Ecology of persuasion: a mug’s game?
I am sitting outside the plenary session of the Australian Science Communicators’ Conference, February 2012. Wagging sessions is not encouraged, but I’m suddenly a little unsure as to what has brought me here – my background in ecology and development studies does not lend itself easily to getting excited about hearing our Chief Scientists talk about how to get today’s seven little Australians off their consoles and into the lab.
Lay audiences, bored kids, climate change deniers and anti-vaxxers bear little resemblance to the scene of the last time I was deliberately doing ‘science meets society’ .
Let me transport you – we are in an open air room, one floor from the ground on a tropical island, complete with ocean views and palm studded shores. Tempting blue is visible from the balcony, but the horizon is mostly obscured by busy posters brandishing marine conservation messages.
About 30 people wilt under the weak ceiling fans, shifting uncomfortably on makeshift bamboo benches.
One of the nation’s preeminent marine biologists is presenting in a mix of the local language and English. His Powerpoint slides show a graph that meets all of the most stringent science journal requirements – x and y axis labels, confidence intervals, r-values and a regression line. For those literate in such conventions the meaning is clear: with fish biodiversity and coral cover plummeting, the local reefs are in a pretty poor state – and declining.
Most of the attendees, some politely gazing at the speaker, others simply studying their hands, do not have these skills. They are fishers, who spend most of their days out on the blue mass that glistens tantalisingly between the slogans. I don’t know what they take away from the talk – none exhibit the signs of impatience that would be recognisable to me, the sole Western observer, but nor do they show comprehension and enlightenment.
The scientist finishes and marches over to us, the minions & apprentices, waiting in the wings. See, he says, it’s very important to feed the information back to them. You shouldn’t just come in, go diving, do your surveys, then leave.

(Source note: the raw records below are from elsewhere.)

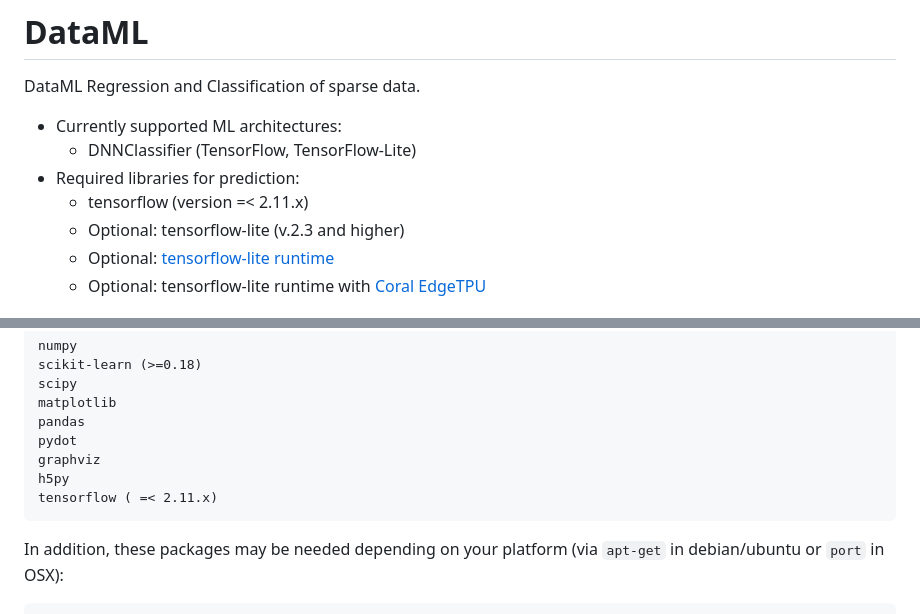
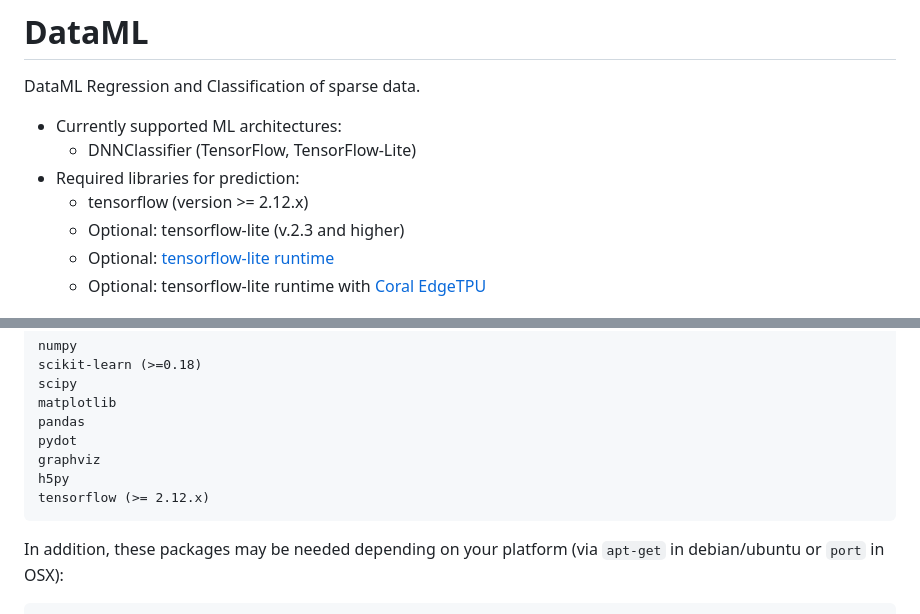
Before and after one commit to feranick/DataML, a Markdown page: README.md, 2 parts joined by grey strips. GitHub-like rendering.

````diff
--- a/README.md
+++ b/README.md
@@ -3,7 +3,7 @@ DataML Regression and Classification of sparse data.
 - Currently supported ML architectures:
    - DNNClassifier (TensorFlow, TensorFlow-Lite)
 - Required libraries for prediction:
-   - tensorflow (version =< 2.11.x)
+   - tensorflow (version >= 2.12.x)
    - Optional: tensorflow-lite (v.2.3 and higher)
    - Optional: [tensorflow-lite runtime](https://www.tensorflow.org/lite/guide/python)
    - Optional: tensorflow-lite runtime with [Coral EdgeTPU](https://coral.ai/docs/accelerator/get-started/)
@@ -21,7 +21,7 @@ This software requires Python (3.6 or higher). It has been tested with Python 3.
     pydot
     graphviz
     h5py
-    tensorflow ( =< 2.11.x)
+    tensorflow (>= 2.12.x)
 
 In addition, these packages may be needed depending on your platform (via ```apt-get``` in debian/ubuntu or ```port``` in OSX):
 
````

I wholeheartedly admire the sentiment, the passion and the effort. I know that facts presented in even the most expertly accessible way are not a reliable path to persuasion. Does it matter, then, that this presentation would have been much more at home at a Sydney conference, if its message was to fall on deaf ears either way?
Powerpoint was not our only communication vehicle, in our two days of preaching to the fishers. We used games, computer models, 3D maps and the traditional textas and butchers paper, all circling around the idea that there are no longer many fish in the sea. A participant in another place had summed it up best: you want us to stop fishing, don’t you? Why don’t you just come out and say it?
Why indeed. The baldest possible truth is that we wanted to manoeuvre the fishers into saying it for themselves.
I’m reminded how my presentation on using games for tackling management of depleted fisheries was greeted excitedly by people working at one of the international development banks. “I see what will happen! – They’ll play the game. Their fish catches will drop. They’ll realised they can earn more money working in other areas and they’ll leave the fishery. Then the ocean will recover and everyone will be better off.” This was, of course, exactly what we had planned, albeit not so explicitly.
Unfortunately, people tend to realise when they’re being manipulated and have a wilful tendency to put their own slant on your attempts to educate them. Fishers in our remotest village asked if we were teaching them the importance of saving, others used our invitation to imagine alternative livelihoods as an opportunity for comedy, suggesting ‘Beer houses’, a kind of soft-porn karaoke pub loved by men (and reviled by women) to general hilarity.
Scientists – count and measure scientists – are wont to treat those of us bridging the social & economic spheres as their legitimate road to public persuasion. Rocked by the blistering and vindictive attacks on both the process and the profession, they are looking around for trustworthy vehicles of their message.
Social scientists appear to be the obvious target – enough of the same language to seem legitimate, but with access to that most mysterious of creatures: the lay public. Of course, with some notable exceptions – Marx and Smith are two much misunderstood examples – people in general don’t invoke sociological or economic work when carefully decanting their position on the latest message of environmental Armageddon.
Still less do social scientists hold a no-holds barred key to turning the tide of popular opinion. It’s a sad indictment on our own disciplines’ communication skills that we seem to have been unable to get across a simple truth: we can help you understand why they don’t agree but not persuade them that you’re right.
Maybe that’s why I feel so fish-out-of-watery here, in a space where artfully articulating science TO society is the raison d’être, and so many of the participants seem comfortable in claiming their role as PR agents for the academe. I wonder who is speaking for the illiterate, the uneducated and the uninformed, always considered the source and the site of the problems and never with the assets and agency to fix it.